This is my final project for my Advance Painting Techniques class at Northwest College of Art & Design. I wanted this painting to have significant personal meaning since I would be investing in it so much. I put about twelve hours into the thumb nailing, reference finding, and in drawing my original sketch.
For my drawing reference I took two images of myself for both of the figures faces. I combine them together in photoshop and morphed the face of the face on the rifgt that would become the devil’s face. I combine a man’s face with a serpent’s face to get a sinister reptilian fallen angel look that is a little different than what I have seen Lucifer depicted as popularly. My Friend Victor has the perfect long black hair for this image and he let me get it wet and photograph him for reference. All of my references heavily influenced my drafting and my painting.
I spent a lot of time on the drawing, and even more time drawing on the canvas. I transferred my original sketch using a projector, this saved me so much time, I will be using this technique again. I spent about twenty-five hours on the underdrawing, making sure to get every detail.
After spraying the canvas with five thick layers of permanent fixative to hold the graphite on the canvas, I then moved on to glazing in color.
I mixed up phthalo blue with burnt umber, then I cut that with a-lot of paint thinner, making a very liquidy oil wash. I covered the canvas, actually covering the underdrawing completely, and then using paint thinner on Q-tips and various brushes, I used a reductive technique to create my underpainting. I love this technique, removing dark paint to sculpt my painting feels so natural; I feel like I am revealing it, like it was always there but only needed to be fleshed out. This took me about twelve ours.

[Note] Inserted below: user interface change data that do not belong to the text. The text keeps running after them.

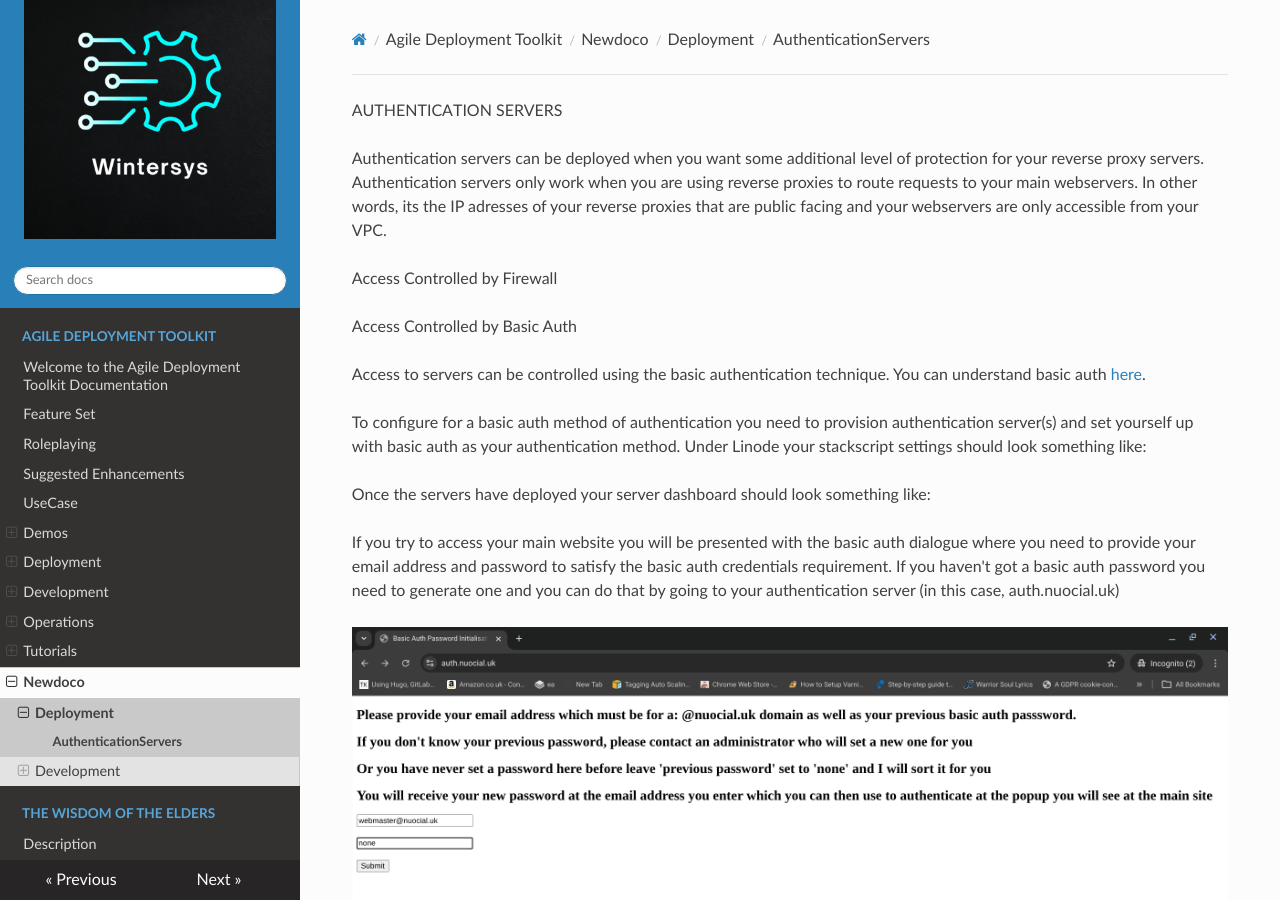
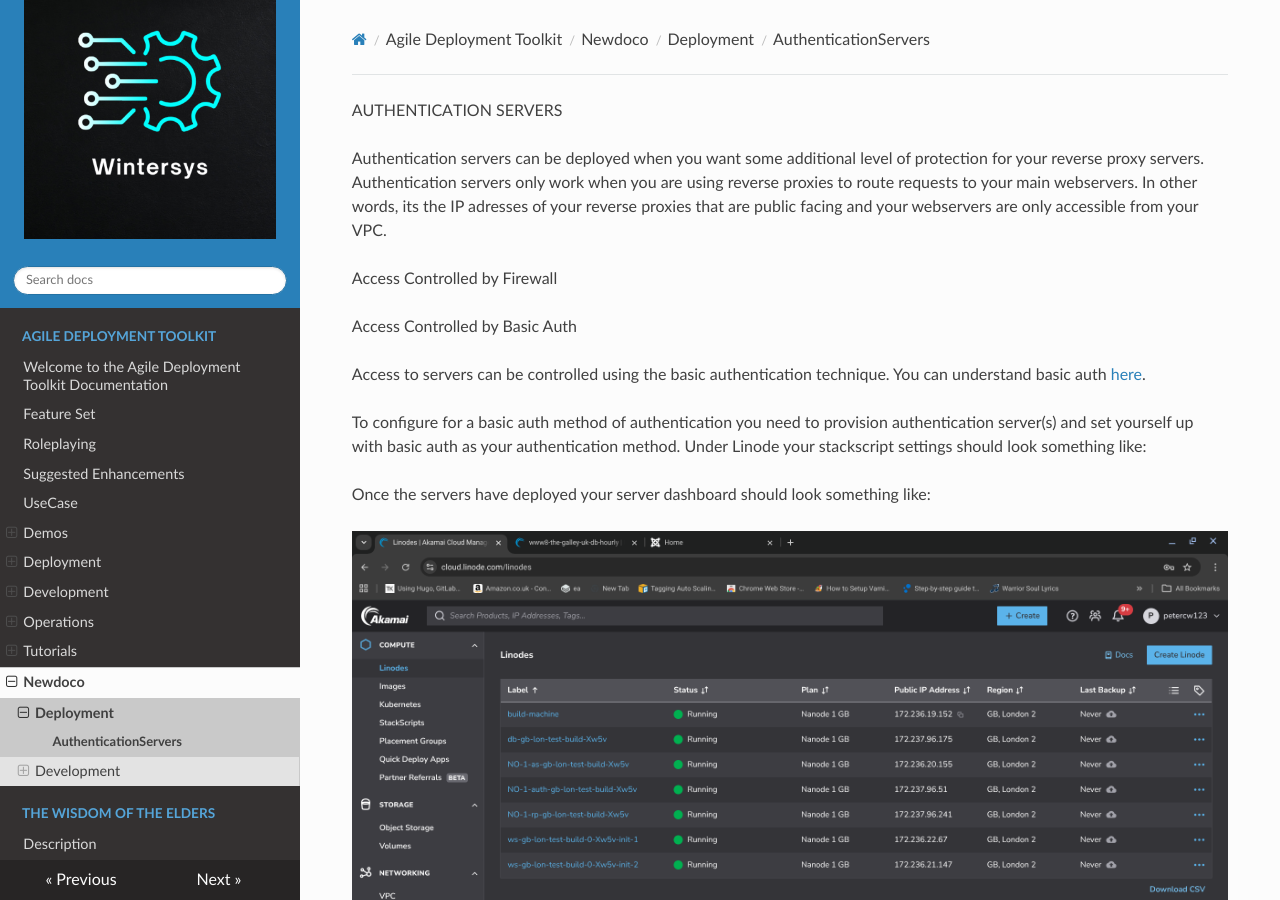
Before and after one commit to wintersys-dev/adt-documentation, an MkDocs documentation site: the page built from docs/Agile Deployment Toolkit/newdoco/Deployment/AuthenticationServers.md, in a window 1280 px wide and 900 px high. Built offline with MkDocs 1.6.1, drawn with Linux system fonts in a browser that asks for light colours; nearby versions of some CDN libraries.

Commit message:
Update AuthenticationServers.md

```diff
--- a/docs/Agile Deployment Toolkit/newdoco/Deployment/AuthenticationServers.md
+++ b/docs/Agile Deployment Toolkit/newdoco/Deployment/AuthenticationServers.md
@@ -16,6 +16,8 @@ To configure for a basic auth method of authentication you need to provision aut
 
 Once the servers have deployed your server dashboard should look something like:
 
+![](images/basic-auth1.png "Basic Auth Authentication Screen")
+
 
 If you try to access your main website you will be presented with the basic auth dialogue where you need to provide your email address and password to satisfy the basic auth credentials requirement. If you haven't got a basic auth password you need to generate one and you can do that by going to your authentication server (in this case, auth.nuocial.uk)
 
```
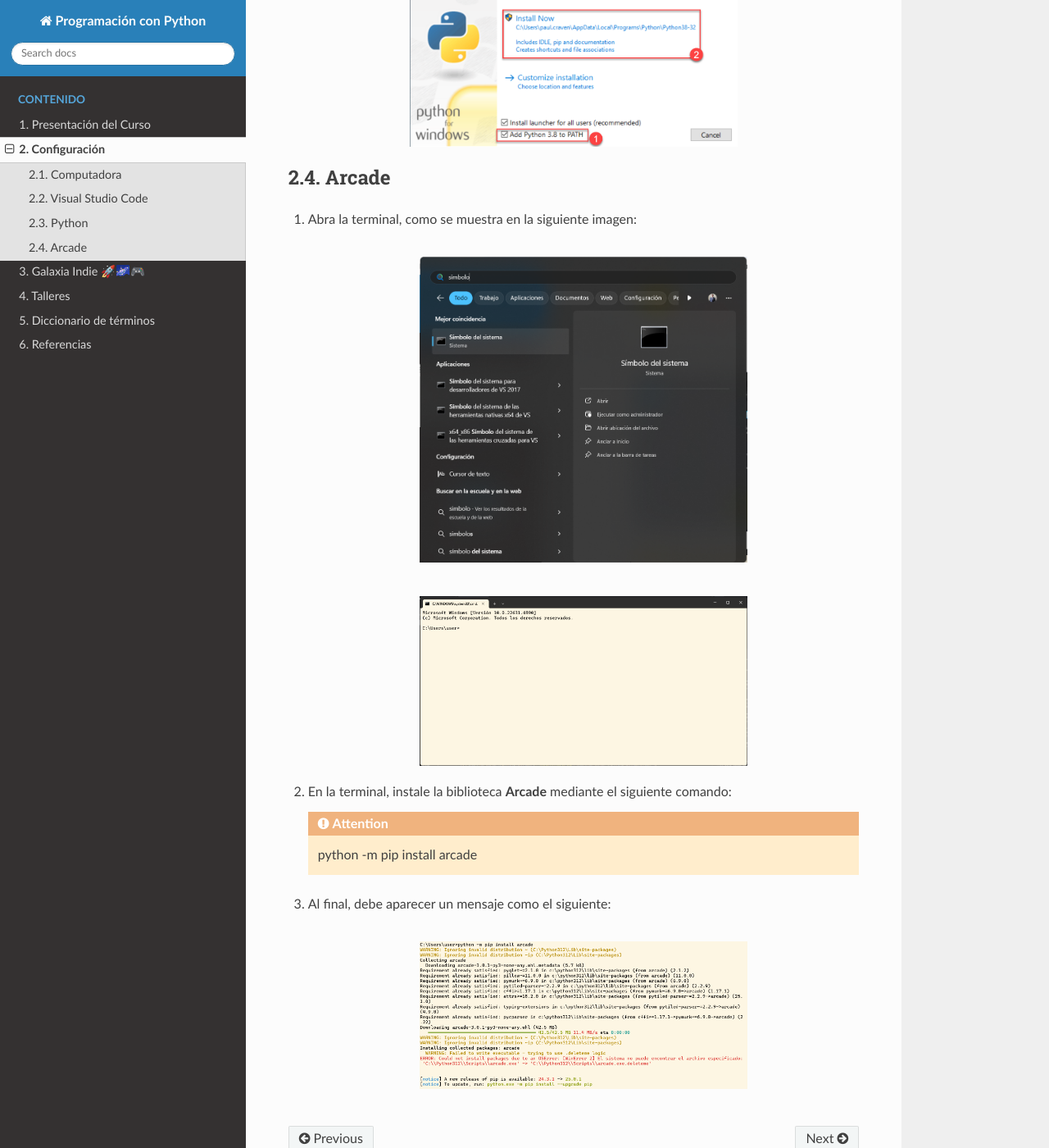
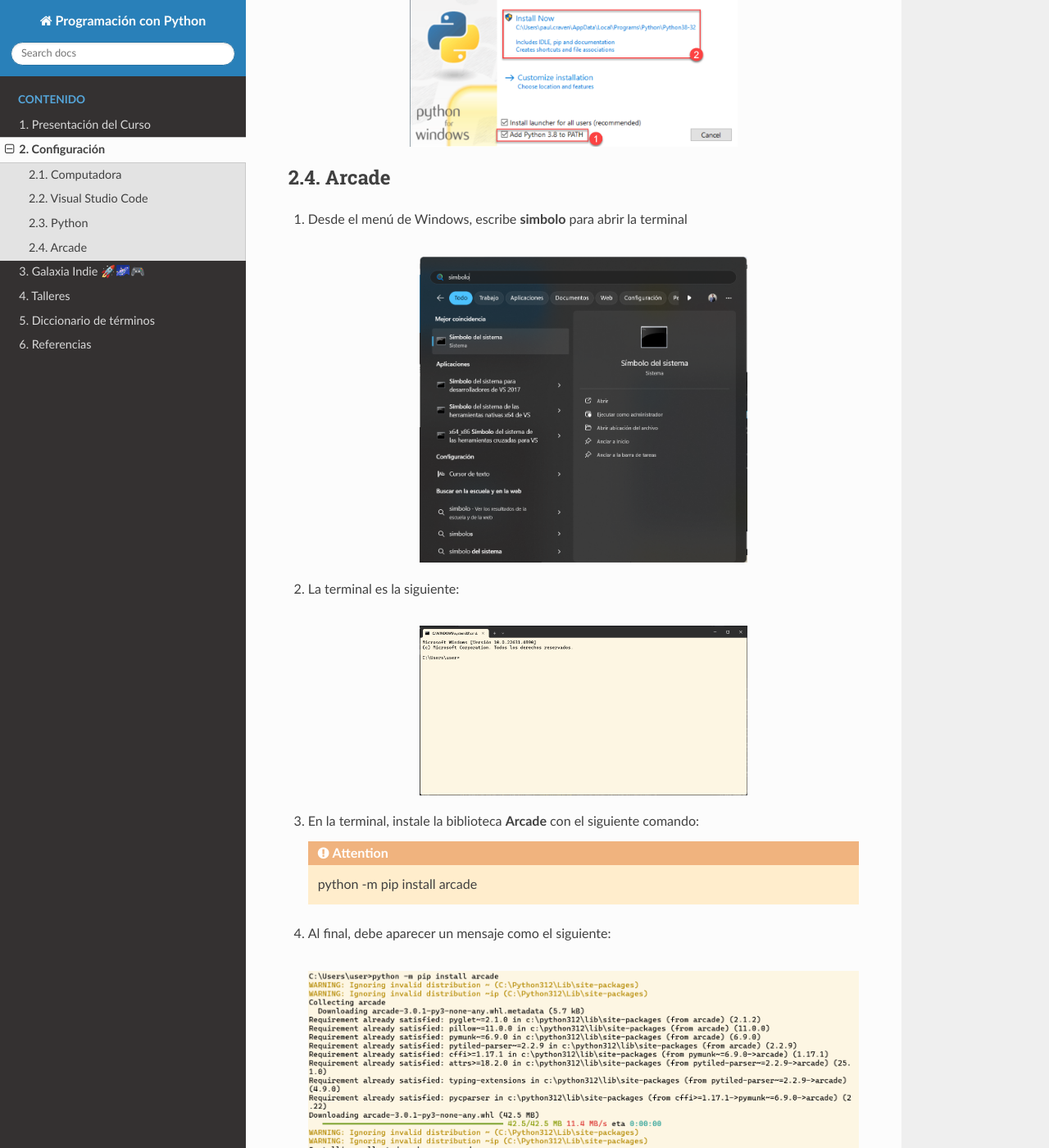
Before and after one commit to aavendan/programacion-python, a Sphinx documentation site: the page built from docs/source/configuracion.rst, in a window 1280 px wide and 1400 px high, scrolled down 1184 px. Shown: the whole window at 82% size. Built offline with Sphinx 7.4.7 and the Read the Docs theme 3.1.0, drawn with Linux system fonts in a browser that asks for light colours.

Commit message:
reordering

```diff
--- a/docs/source/configuracion.rst
+++ b/docs/source/configuracion.rst
@@ -62,19 +62,21 @@
 Arcade
 ------------------
 
-#. Abra la terminal, como se muestra en la siguiente imagen:
+#. Desde el menú de Windows, escribe **simbolo** para abrir la terminal
 
    .. figure:: img/launcher.png
       :width: 400
       :figclass: align-center
       :alt: launcher
 
+#. La terminal es la siguiente:
+
    .. figure:: img/cmd.png
       :width: 400
       :figclass: align-center
       :alt: cmd
 
-#. En la terminal, instale la biblioteca **Arcade** mediante el siguiente comando:
+#. En la terminal, instale la biblioteca **Arcade** con el siguiente comando:
 
    .. attention::
 
@@ -83,6 +85,5 @@
 #. Al final, debe aparecer un mensaje como el siguiente:
 
    .. figure:: img/installed.png
-      :width: 400
       :figclass: align-center
       :alt: installed arcade
```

After that stage had dried I used an additive technique with the same dark mix to get every detail just right. This took me another twenty hours. I really wanted to get this right, and it felt so good to do. I have worked in grayscale my entire life, so this approach made the transition to painting with color much easier on me.
I had intended to come in and add all of my colors through many layers of translucent oil paint washes. I wanted to leave everything fairly muted, and I made sure to keep every detail from in the underdrawing and underpainting. I also made sure to keep my pallets very limited. I only used phthalo blue, burnt umber, yellow ochre, crimson, naphthol red, and lime yellow. This washing process took me another forty hours.
All together I worked on this painting for about one hundred and thirty nine hours, give or take an hour that I lost track of. It was worth the toil. As I said, I wanted to imbue this painting with deep personal meaning. As a Christian, this painting represents my inner struggle with the desires of the old-me, (that the Apostle Paul speaks of in Romans,) the flesh, and the enemy of my soul, the devil. In life we are all tempted, the book of James in the New Testament talks about this extensively; well, all of scripture does, but James was the Text that has spoken to me on the subject. There is a real struggle inside of us, a war between the flesh and the born again believer, and I wanted to show this struggle in this image. The struggle between truth and the lie, the struggle between life and death, the struggle between right and wrong, good and evil, the light and the dark, humility and pride, love and self-centeredness. I wanted to show this, and the light that gives strength to the believer:
“No temptation has overtaken you except such as is common to man; but God is faithful, who will not allow you to be tempted beyond what you are able, but with the temptation will also make the way of escape, that you may be able to bear it.”
-1 Corinthians 10:13 New King James Version (NKJV)